They then have 19 recipes in the printed magazine that draw from this list of basics. When I decided to write about this, I went to their web site, thinking I would find the whole list and the 19 recipes there . . . I was disappointed to find that, while the list of ingredients were there, they did not reprise the recipes from the print magazine, but rather had added some new ones. However, a tour of their search engine proved that the recipes in the print magazine ARE in their recipes index . . . just not gathered together under The Pantry Project.

At any rate, for those of you who already love to cook, you'll enjoy comparing your basics to theirs, and perhaps find something new and inspirational, as I did. For those of you who are venturing into cooking, this list will provide some guidance of what you should have beyond what we joked about growing up - the Dutch Spice Rack, which contained only salt and pepper!

Monday, January 24, 2011

Harvest Yields for 2010

Well, the garden kept me very busy, in spite of everything else. I forfeited a minor amount of produce that I just couldn't get to, but the harvest included: white and red potatoes (bagged up in the cellar, possibly will can some), lots of corn in the freezer, canned tomatoes, salsa, ketchup and tomato juice, broccoli, cabbage (fresh slaw, canned pickled red cabbage, and sauerkraut with the white), beets, cucumbers for fresh and pickling (kosher dills and bread-and-butter varieties) acorn and butternut squash (some canned), pumpkins (fun for kids at Halloween, plus some canned), asparagus (pickled some - fabulous!), strawberries (fresh, frozen, and jam), rhubarb. Radishes, spinach and lettuces, and herbs rounded out the goodies we were able to harvest.

Then, from local growers, we acquired apples, peaches, cherries, pears, and blueberries, from which we made sauces, syrups, jams and jellies, and canned fruits. Christmas brought a gift from a friend of a big box full of grapefruit, which we have been eating fresh, but also took about half the box, sectioned the fruit and canned it - haven't yet tried one of those, but we were concerned about how long it would last and didn't want any of them going to waste. The canned results look beautiful - hopefully they will taste as good as they look!

Our canning cellar is the old Michigan stone basement under the original part of our house - not lovely, but a perfect environment to keep things at a well-regulated temperature. The shelves were quite full around Thanksgiving, when I took this photo.
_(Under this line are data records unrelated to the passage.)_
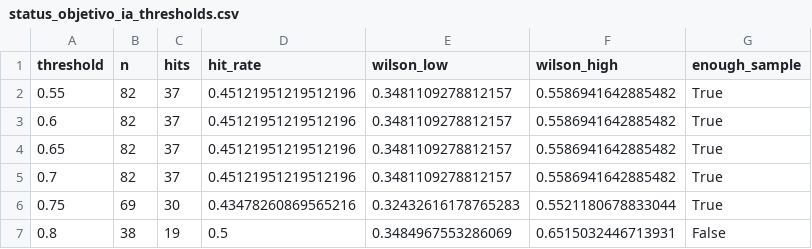
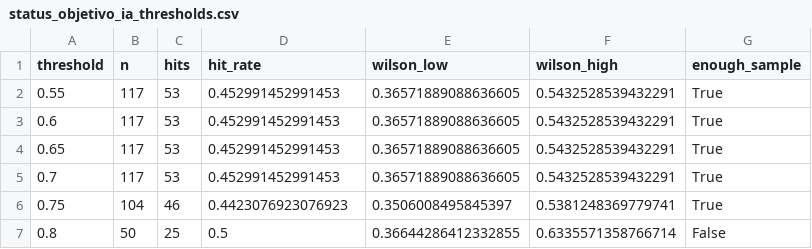
Before and after one commit to ivanangelsegurafernandez/bolsavalores2, a CSV file: status_objetivo_ia_thresholds.csv, drawn as a sheet.

```diff
--- a/status_objetivo_ia_thresholds.csv
+++ b/status_objetivo_ia_thresholds.csv
@@ -1,7 +1,7 @@
 threshold,n,hits,hit_rate,wilson_low,wilson_high,enough_sample
-0.55,82,37,0.45121951219512196,0.3481109278812157,0.5586941642885482,True
-0.6,82,37,0.45121951219512196,0.3481109278812157,0.5586941642885482,True
-0.65,82,37,0.45121951219512196,0.3481109278812157,0.5586941642885482,True
-0.7,82,37,0.45121951219512196,0.3481109278812157,0.5586941642885482,True
-0.75,69,30,0.43478260869565216,0.32432616178765283,0.5521180678833044,True
-0.8,38,19,0.5,0.3484967553286069,0.6515032446713931,False
+0.55,117,53,0.452991452991453,0.36571889088636605,0.5432528539432291,True
+0.6,117,53,0.452991452991453,0.36571889088636605,0.5432528539432291,True
+0.65,117,53,0.452991452991453,0.36571889088636605,0.5432528539432291,True
+0.7,117,53,0.452991452991453,0.36571889088636605,0.5432528539432291,True
+0.75,104,46,0.4423076923076923,0.3506008495845397,0.5381248369779741,True
+0.8,50,25,0.5,0.36644286412332855,0.6335571358766714,False
```
Also changed, not shown: status_objetivo_ia_bins.csv, 1 other file.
Resolution for 2011 - keep up with the blog!

So sorry for my long absence - no real excuses, it just always seemed like other things just "had" to get done before I could think about what to put on the blog! So, I'm going to do several posts to catch up, and vow to be more diligent from here on out! Some overall updates include the new chicken coop being in service (not quite finished, but functional); our house being done with outside contractor repairs from the tornado this summer - now we have some interior finishing to do; lots of food put up from the garden late summer and through the fall (I'll do a separate post about all those yummy things!); a new puppy on our farm (a beagle-bulldog cross); the bare bones in place of a Facebook page for Coach Stop Farm (not really sure how to maximize this whole social-networking thing, but I'll work on it!); and probably more, but the brain is not coughing them out right now. Here's a photo of the coop, which will get a coat of red paint in the spring, and a photo of our little Tessa, the Bea-Bull.